Kristin Camp, principal of Carrie Busey School, said the $3.7 million worth of work that would be done at her school would include a new gym with a stage, two new classrooms, two new restrooms, remodeled computer rooms and a remodeled library.
"What we're looking at here is the fact that one room serves as a cafeteria, a gym and a community room," Campi said. "That means we have to schedule everything around lunch and P.E. We have a small window to get 390 students through lunch and then clean up for P.E. That drives our entire schedule, our whole day."
Camp said a new gym would separate lunch and P.E. and give the school extra storage space so everything now stored in the halls could be put away.
Extra classrooms would solve other problems, she said.
"We have six specialists sharing one room, our enrichment and reading specialists, our psychologist and speech and hearing specialists," Camp said. "We get it done, but it's not the best situation."
Portables also stand behind Washington School, which was built in 1950. Principal Sherry Alimi said the portables are used for office space, storage for physical education equipment and for band and orchestra because there's no room in the community room.
Alimi's school focuses a lot on art and performing arts – the district's new music curriculum coordinator, Bob Smith, is based there – and the referendum calls for construction of new performing arts space and other improvements valued at about $4.6 million. Alimi said they would include enlarging Washington's library and building a computer lab.
Jesus Yepez, a social worker at Washington, said that two years ago he, Gail Groff and their intern worked with children in a small storage area between two kindergarten classes, an area with little of the privacy social workers need to deal with children's difficulties.
"After it became apparent that wasn't a very good idea, the district moved one of the two portables at Centennial to Washington and gave it to us to use," Yepez said. "They set it up on the blacktop, and it's spacious and accessible. But for the kids and staff members to go back and forth to the main building is very cumbersome."
There's also not a lot of privacy in the portable, which has dividers that don't reach to the ceiling.
"There's a space on the other side of the wall a P.E. teacher uses for equipment, and the psychologist who comes in once a week uses the space next to the P.E. equipment," Yepez said. "She's worse off than we are."
Major improvements at other elementary schools would include a gym and classrooms at Garden Hills; a gym and new windows at Kenwood; remodeling and windows at Robeson; a new gym, classrooms and entry at South Side; and classrooms, a gym, windows and playground equipment at Westview.

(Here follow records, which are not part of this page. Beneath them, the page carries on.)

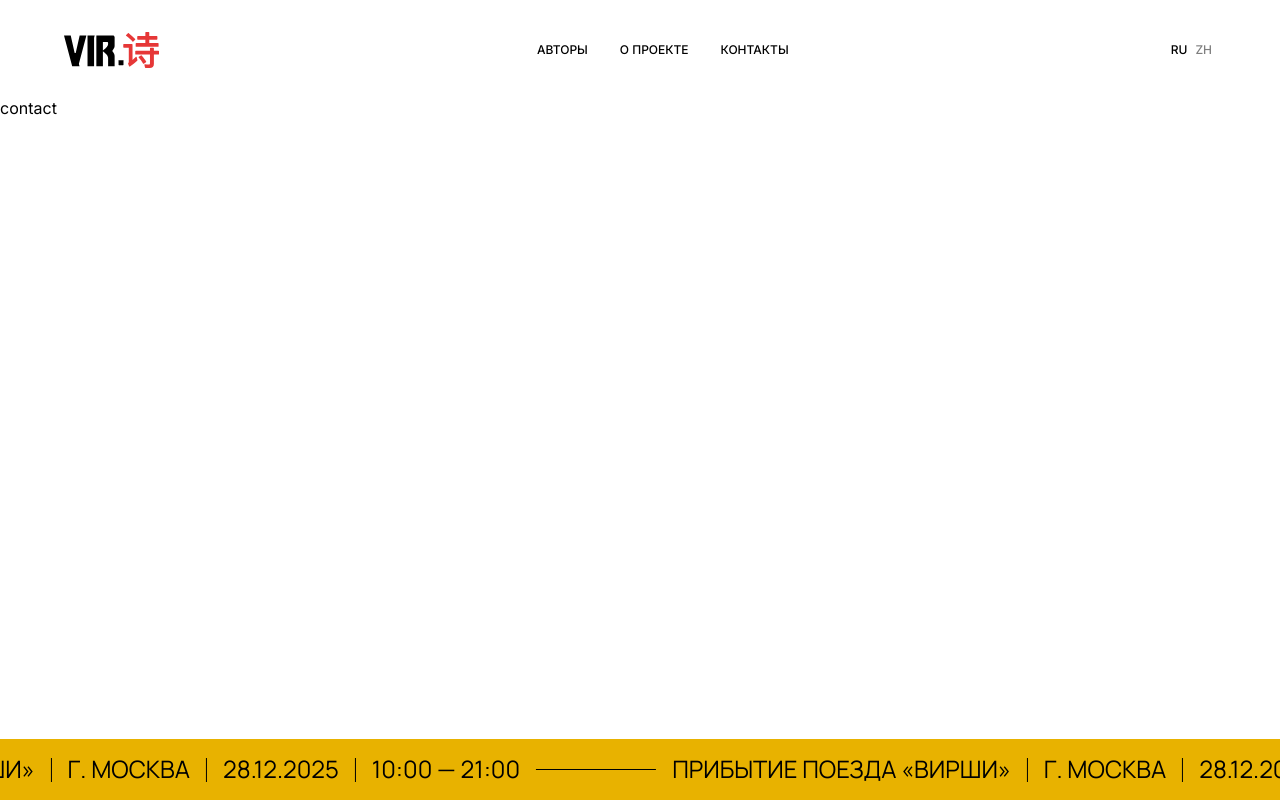
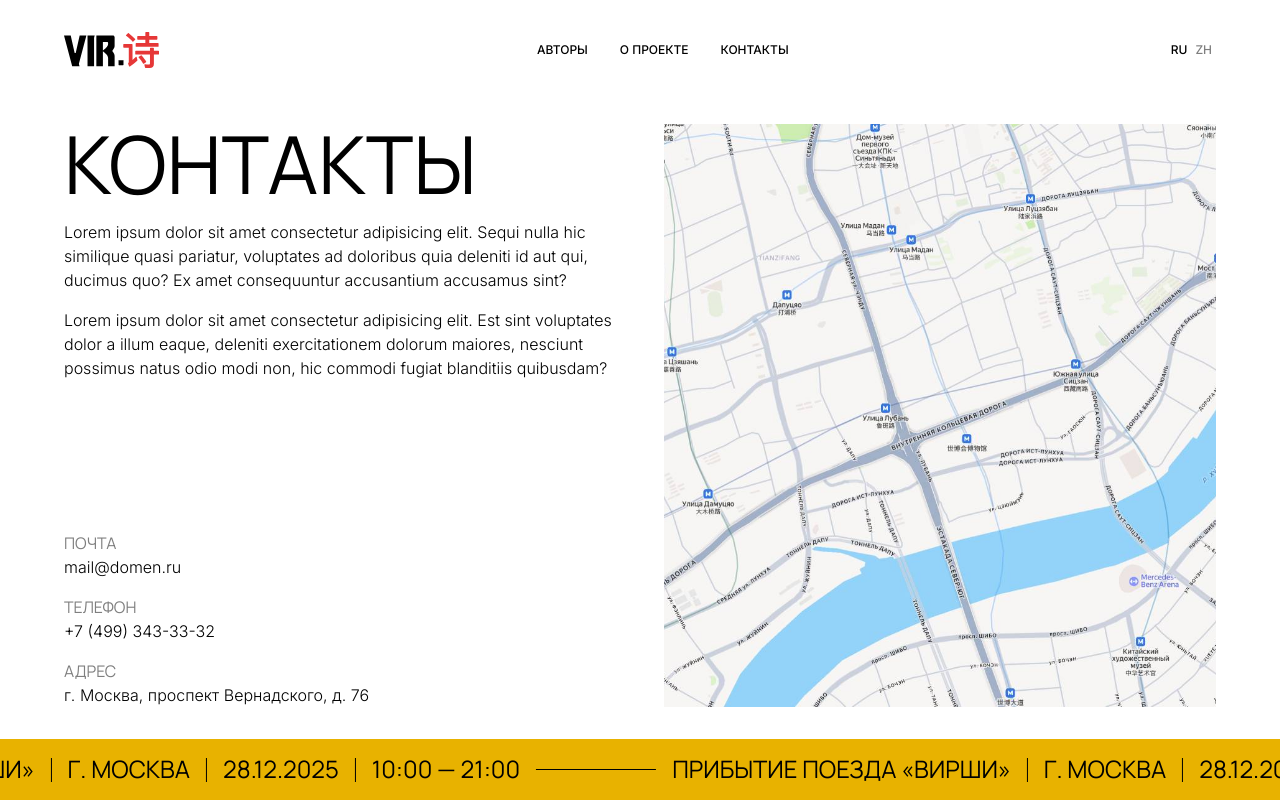
Before and after one commit to MixelTeWork/virshi, a SvelteKit app: page /contact in a window 1280 px wide. Built offline with nearby package versions, Linux system fonts and the light colour scheme.

Commit message:
contact page

```diff
--- a/src/routes/(pages)/contact/+page.svelte
+++ b/src/routes/(pages)/contact/+page.svelte
@@ -1,5 +1,121 @@
+<script lang="ts">
+	import map from "./map.jpg";
+</script>
+
 <svelte:head>
 	<title>Контакты</title>
 </svelte:head>
 
-<h1>contact</h1>
+<div class="page">
+	<div class="content">
+		<div>
+			<h1>Контакты</h1>
+			<p>
+				Lorem ipsum dolor sit amet consectetur adipisicing elit. Sequi
+				nulla hic similique quasi pariatur, voluptates ad doloribus quia
+				deleniti id aut qui, ducimus quo? Ex amet consequuntur
+				accusantium accusamus sint?
+			</p>
+			<p>
+				Lorem ipsum dolor sit amet consectetur adipisicing elit. Est
+				sint voluptates dolor a illum eaque, deleniti exercitationem
+				dolorum maiores, nesciunt possimus natus odio modi non, hic
+				commodi fugiat blanditiis quibusdam?
+			</p>
+		</div>
+		<div class="items">
+			{@render item("Почта", "mail@domen.ru")}
+			{@render item("Телефон", "+7 (499) 343-33-32")}
+			{@render item("Адрес", "г. Москва, проспект Вернадского, д. 76")}
+		</div>
+	</div>
+	<div class="map">
+		<img src={map} alt="Карта" />
+	</div>
+</div>
+
+{#snippet item(name: string, value: string)}
+	<div class="item">
+		<h3>{name}</h3>
+		<span>{value}</span>
+	</div>
+{/snippet}
+
+<style>
+	.page {
+		display: grid;
+		grid-template-columns: 1fr 1fr;
+		gap: 3rem;
+		padding: 1.5rem 4rem 4rem;
+	}
+	.content {
+		display: flex;
+		flex-direction: column;
+		justify-content: space-between;
+		gap: 2rem;
+	}
+	.content h1 {
+		font-family: Manrope, Arial, Helvetica, sans-serif;
+		font-weight: 400;
+		font-size: 6rem;
+		text-transform: uppercase;
+	}
+	.content p {
+		margin-top: 1rem;
+		font-weight: 300;
+		line-height: 1.5;
+		max-width: 575px;
+		text-wrap-style: pretty;
+	}
+	.items {
+		display: flex;
+		flex-direction: column;
+		gap: 1rem;
+	}
+	.item h3 {
+		font-family: Manrope, Arial, Helvetica, sans-serif;
+		font-weight: 400;
+		line-height: 1.5;
+		text-transform: uppercase;
+		opacity: 0.5;
+	}
+	.item span {
+		font-weight: 300;
+		line-height: 1.5;
+	}
+	.map img {
+		width: 100%;
+		height: 100%;
+		object-fit: cover;
+		aspect-ratio: 0.95;
+	}
+
+	@media screen and (max-width: 1300px) {
+		.content h1 {
+			font-size: 5rem;
+		}
+	}
+	@media screen and (max-width: 1100px) {
+		.content h1 {
+			font-size: 4rem;
+		}
+	}
+	@media screen and (max-width: 1000px) {
+		.page {
+			grid-template-columns: 1fr;
+		}
+	}
+	@media screen and (max-width: 700px) {
+		.page {
+			padding: 1.5rem 2rem 2rem;
+		}
+		.content h1 {
+			font-size: 3rem;
+		}
+	}
+	@media screen and (max-width: 500px) {
+		.page {
+			padding: 1.5rem 1rem;
+		}
+	}
+</style>
```
Also changed, not shown: src/routes/(pages)/contact/map.jpg (added).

"We need safe, modern facilities for all students with equalized program space," Superintendent Arthur Culver said. "We should do better."